■ Requirement
Scan the entries below and count the lines holding the string "screenshots". Supply only the number.

### Information provided

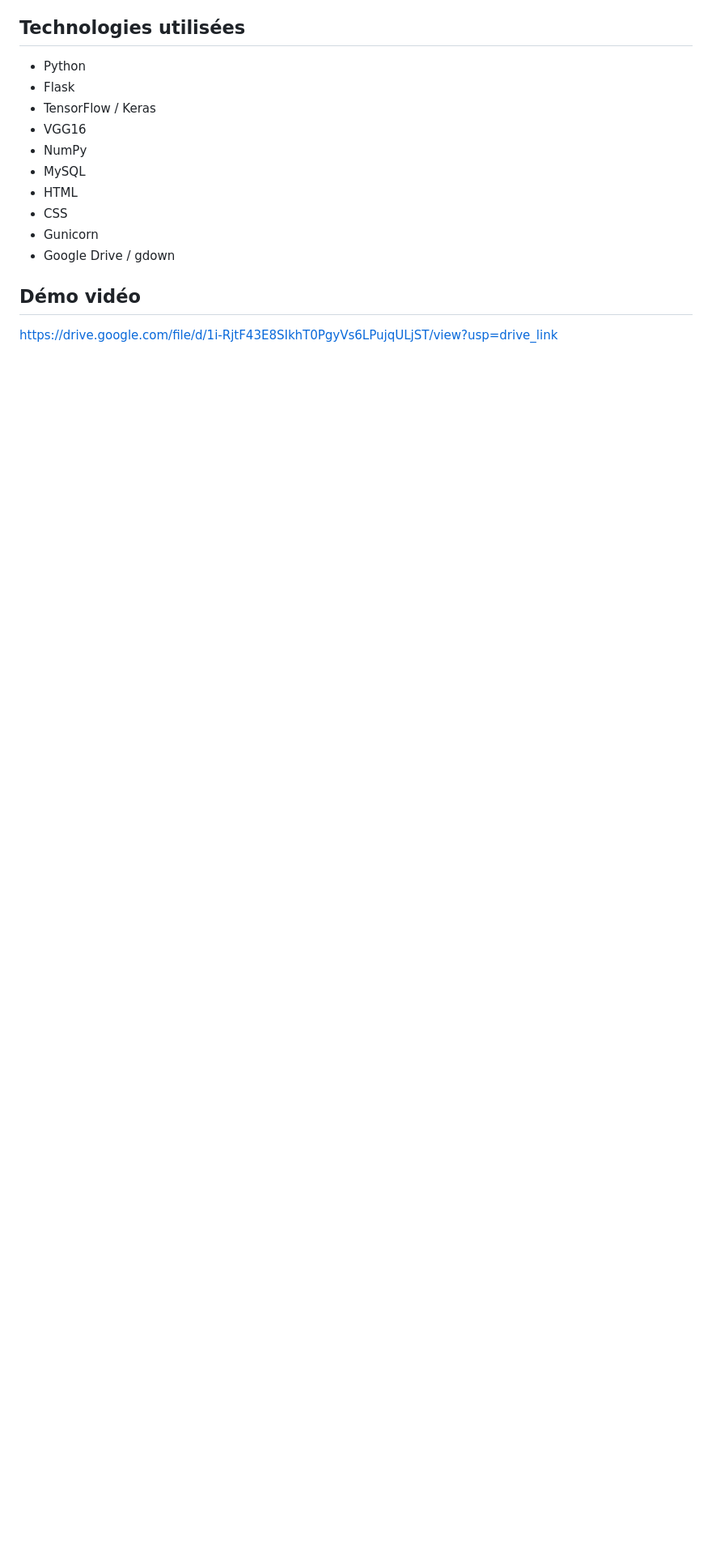
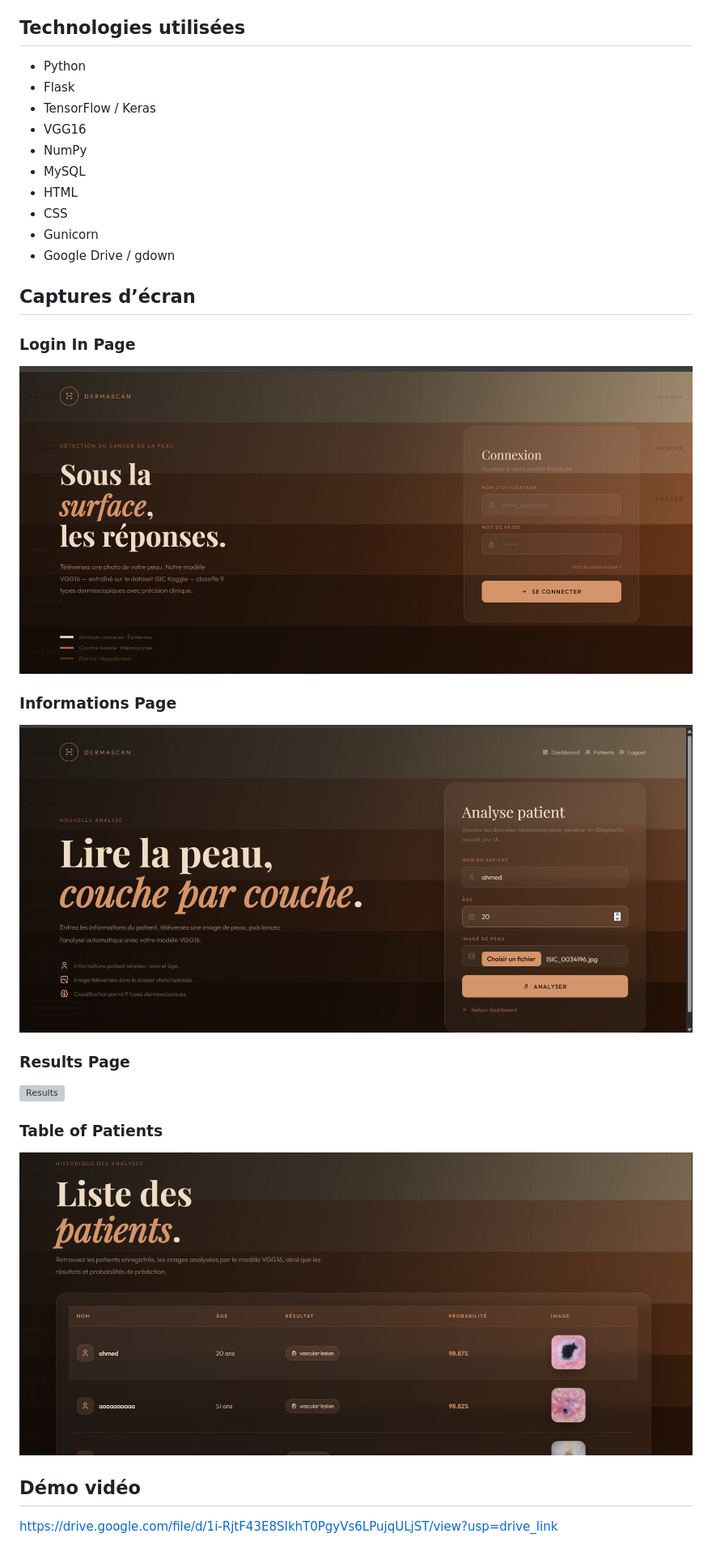
Before and after one commit to ademmhadhraoui-blip/skin_cancer, a Markdown page: README.md, the part around the change. Shown: that part at 81% size. GitHub-like rendering; pictures changed too: screenshots/filling_informations.png (added), screenshots/login_page.png (added), screenshots/patients_table.png (added); blank space fills up the shorter version; grey boxes are pictures that could not be loaded.

Commit message:
adding screenshots to readme

```diff
--- a/README.md
+++ b/README.md
@@ -50,5 +50,20 @@ Le modèle peut prédire les classes suivantes :
 - Gunicorn
 - Google Drive / gdown
 
+
+## Captures d’écran
+
+### Login In Page
+![Log In Page](screenshots/login_page.png)
+
+### Informations Page
+![Information Page](screenshots/filling_informations.png)
+
+### Results Page
+![Results](screenshots/result.png)
+
+### Table of Patients
+![Table of Patients](screenshots/patients_table.png)
+
 ## Démo vidéo
 https://drive.google.com/file/d/1i-RjtF43E8SIkhT0PgyVs6LPujqULjST/view?usp=drive_link
```
Also changed, not shown: screenshots/result_page.png (added), 2 other files.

######

■ Response to this task
7